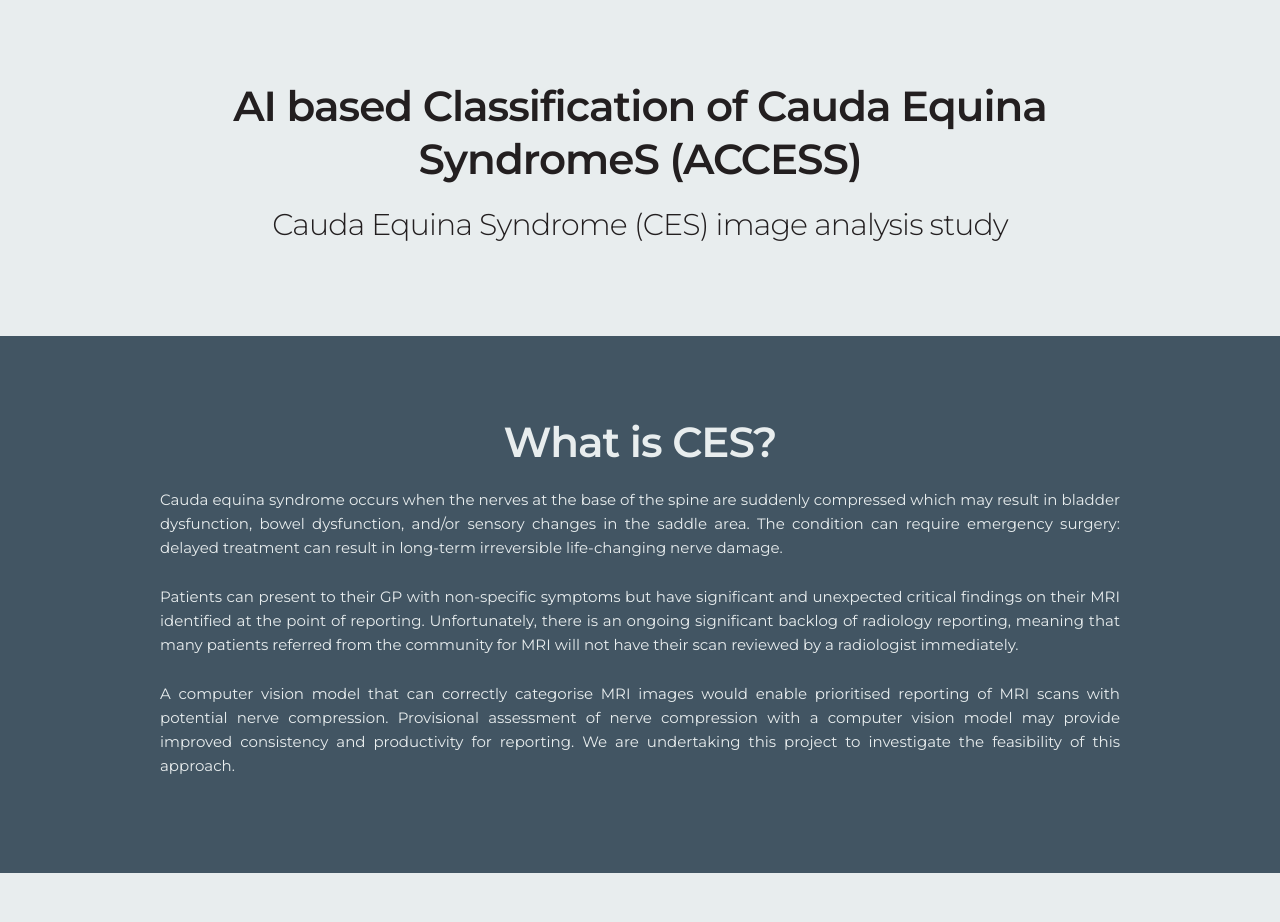
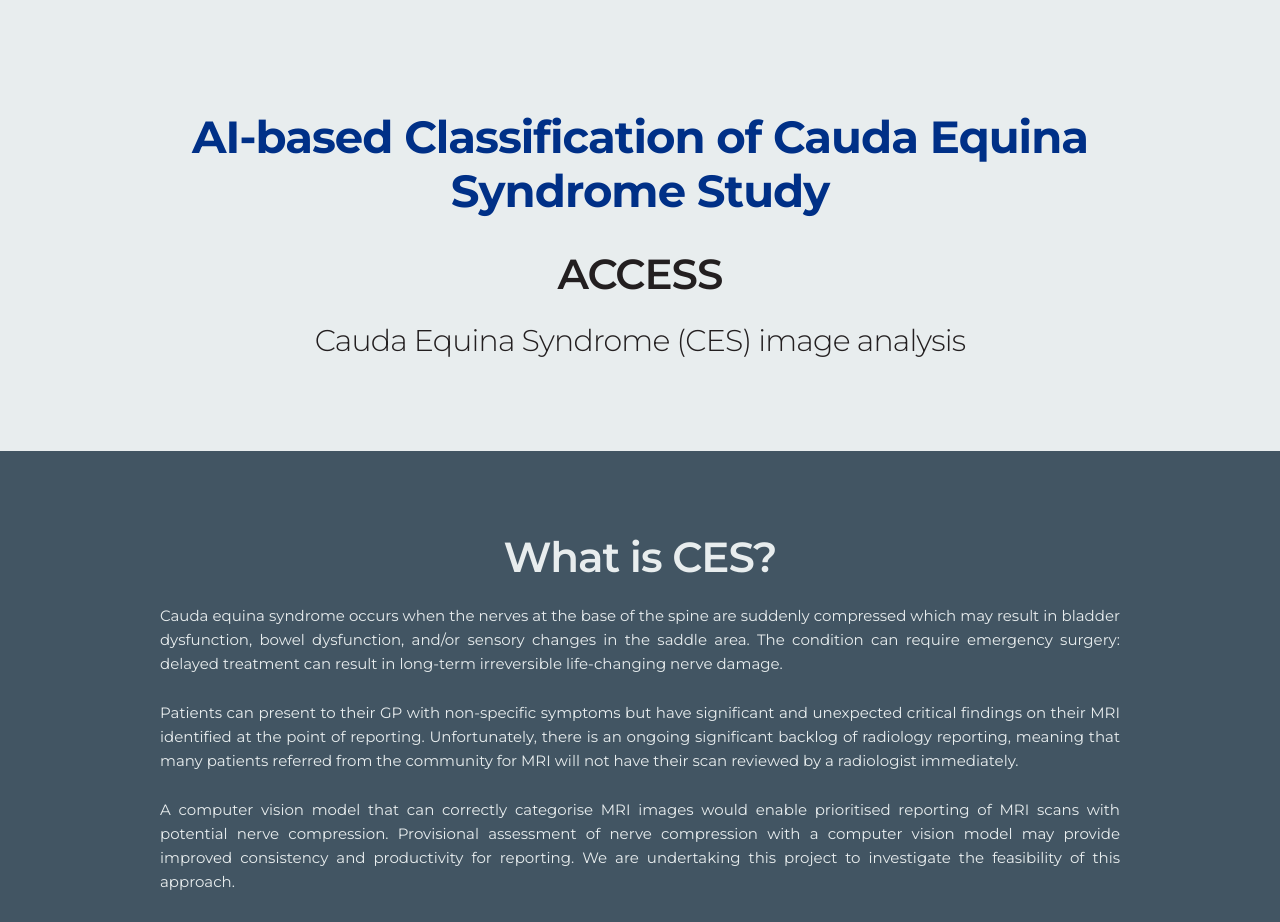
Before and after one commit to sustainsw/caudaequina.github.io, a plain HTML site: page index.html in a window 1280 px wide. Shown: the top 922 px of the page. Drawn offline with nearby package versions, Linux system fonts and the light colour scheme.

Commit message:
Update name

```diff
--- a/index.html
+++ b/index.html
@@ -55,8 +55,9 @@
   <body>
     <div class="section">
       <div class="container">
-        <h2>AI based Classification of Cauda Equina SyndromeS (ACCESS)</h2>
-        <h4>Cauda Equina Syndrome (CES) image analysis study</h4>
+        <h1>AI-based Classification of Cauda Equina Syndrome Study</h1>
+        <h2>ACCESS</h2>
+        <h4>Cauda Equina Syndrome (CES) image analysis</h4>
       </div>
     </div>
 
```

------------

■ WHAT IS BEING ASKED ■
In your copy of the records above, include no pictures and match every line exactly.

■ FINISHED TASK ■
Before and after one commit to sustainsw/caudaequina.github.io, a plain HTML site: page index.html in a window 1280 px wide. Shown: the top 922 px of the page. Drawn offline with nearby package versions, Linux system fonts and the light colour scheme.

Commit message:
Update name

```diff
--- a/index.html
+++ b/index.html
@@ -55,8 +55,9 @@
   <body>
     <div class="section">
       <div class="container">
-        <h2>AI based Classification of Cauda Equina SyndromeS (ACCESS)</h2>
-        <h4>Cauda Equina Syndrome (CES) image analysis study</h4>
+        <h1>AI-based Classification of Cauda Equina Syndrome Study</h1>
+        <h2>ACCESS</h2>
+        <h4>Cauda Equina Syndrome (CES) image analysis</h4>
       </div>
     </div>
 
```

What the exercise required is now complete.